The latest in the terrific series of American Girls movies is the story of Saige (Sidney Fullmer), a talented artist and a horse-lover. She is devastated to learn that due to budget cuts, there will be no more art class in her school. Just as painful, her lifetime best friend seems to like a new friend better. Everything she thought she understood and everyone she thought understood her seem to be changing.
Then it gets worse. Her adored grandmother (Jane Seymour), an accomplished artist and Saige’s role model, is hurt in an accident.
Saige has to learn some new skills and develop her understanding and courage in this heartwarming story of friendship, problem-solving, and making change work for you.
A young girl named Kayley dreams of being a knight like her father, who was killed defending King Arthur from the brutal Ruber.
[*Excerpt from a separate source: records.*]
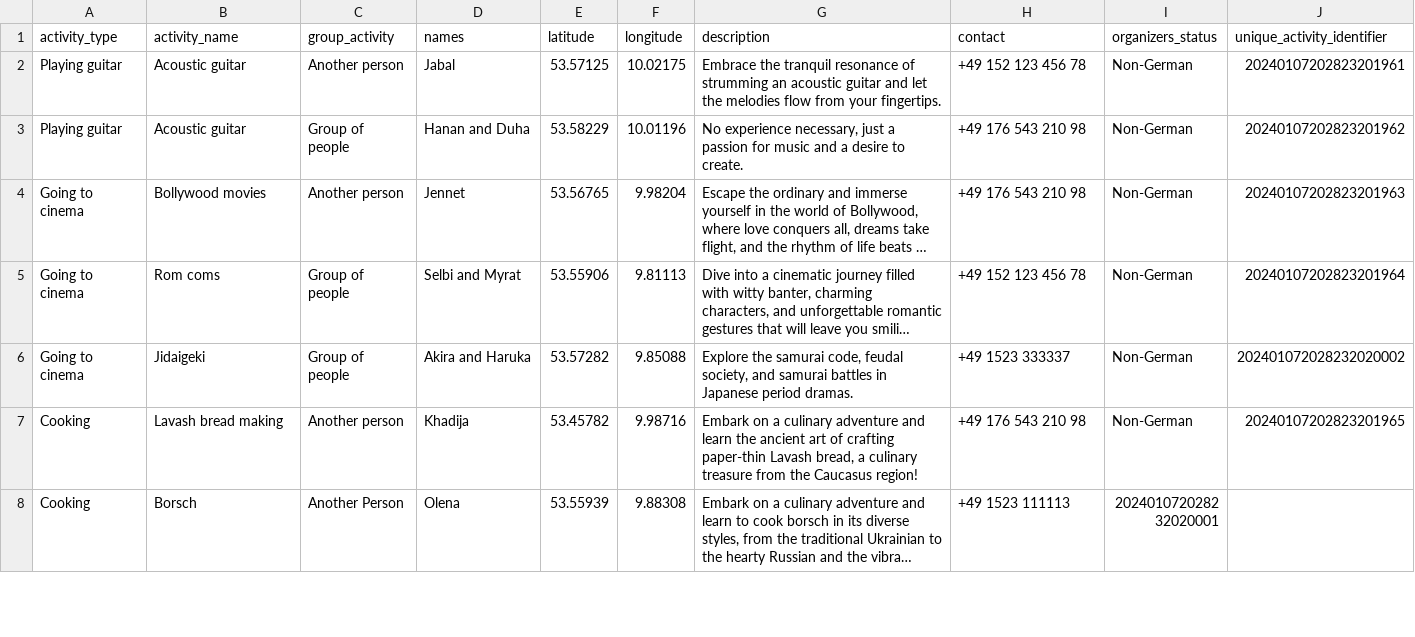
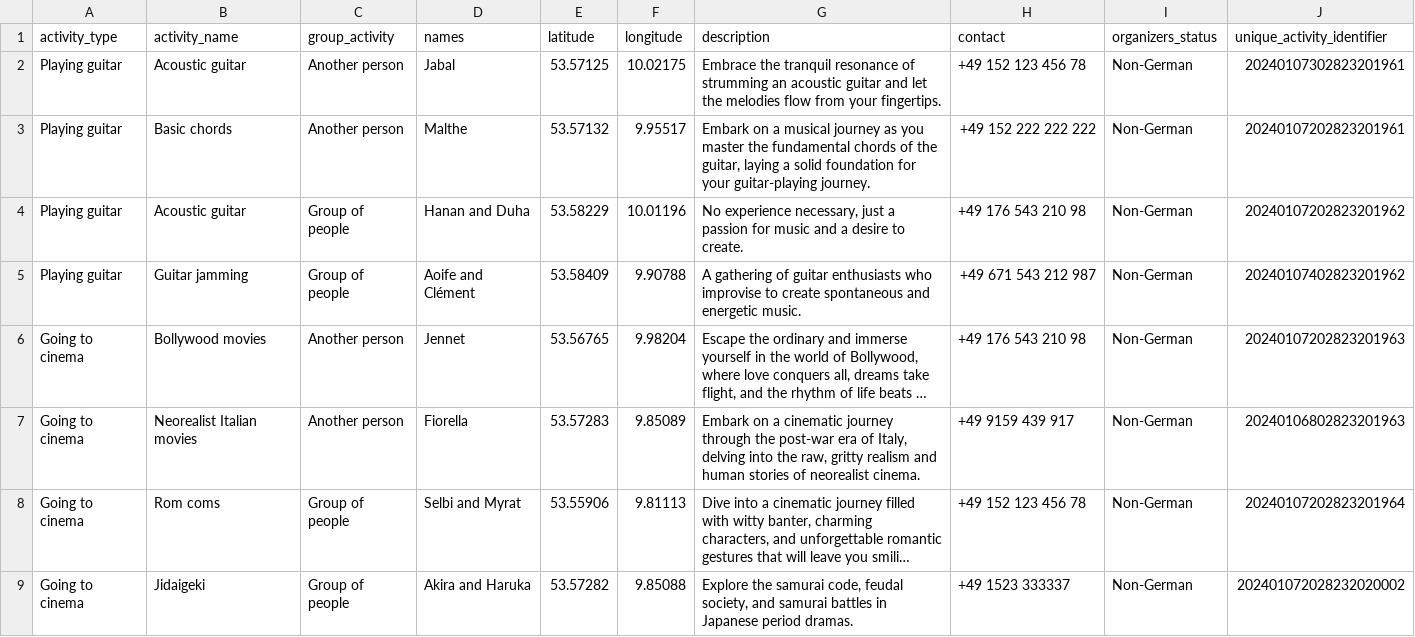
Before and after one commit to lukasmikulec/lukas-mikulec-tb-ii, a CSV file: data/activities_data.csv, drawn as a sheet; only a part is shown; the shorter side is filled out with more unchanged rows; long unchanged cells end in …; the diff covers the shown part only; the diff names each change by its address in the sheet, - before the commit and + after, or states it on an @@ line.

```diff
--- a/data/activities_data.csv
+++ b/data/activities_data.csv
-J2 (unique_activity_identifier): 20240107202823201961
+J2 (unique_activity_identifier): 20240107302823201961
+row 3: Playing guitar | Basic chords | Another person | Malthe | 53.57132 | 9.95517 | Embark on a musical journey as you master the fundamental chords of the guitar, laying a solid foundation for your guitar-playing journey. | +49 152 222 222 222 | Non-German | 20240107202823201961
+row 5: Playing guitar | Guitar jamming | Group of people | Aoife and Clément | 53.58409 | 9.90788 | A gathering of guitar enthusiasts who improvise to create spontaneous and energetic music. | +49 671 543 212 987 | Non-German | 20240107402823201962
+row 7: Going to cinema | Neorealist Italian movies | Another person | Fiorella | 53.57283 | 9.85089 | Embark on a cinematic journey through the post-war era of Italy, delving into the raw, gritty realism and human stories of neorealist cinema. | +49 9159 439 917 | Non-German | 20240106802823201963
```
Also changed, not shown: 14 added rows elsewhere in this file, 4 other files.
When Ruber steals Excalibur from Camelot, Kayley goes into the forbidden forest to find it. There she meets Garrett, a squire befriended by her late father, who left Camelot after he became blind. Joined by a two-headed dragon, they find the sword and fight Ruber to return Excalibur to Arthur.
This is the first attempt by Warner Brothers, home of Bugs Bunny and Donald Duck, to get into Disney territory with a full-length animated musical drama, and it is a step in the right direction, even if it does not match Disney or even non-Disney features like “Anastasia.”
The movie’s greatest strength is the first-class talent providing the voices: Cary Elwes as Garrett, Jane Seymour and Gabriel Byrne as Kayley’s parents, Don Rickles and Monty Python’s Eric Idle as the dragon, and (all too briefly) Sir John Gielgud as Merlin. The animation has some good moments, especially a sleepy ogre. The heroine and hero are spirited if a bit too generic. But with the exception of the dragon’s cute duet, the songs add little and slow down the story. Themes worth discussing include the importance of cooperation, loyalty, and the strengths of those considered disabled.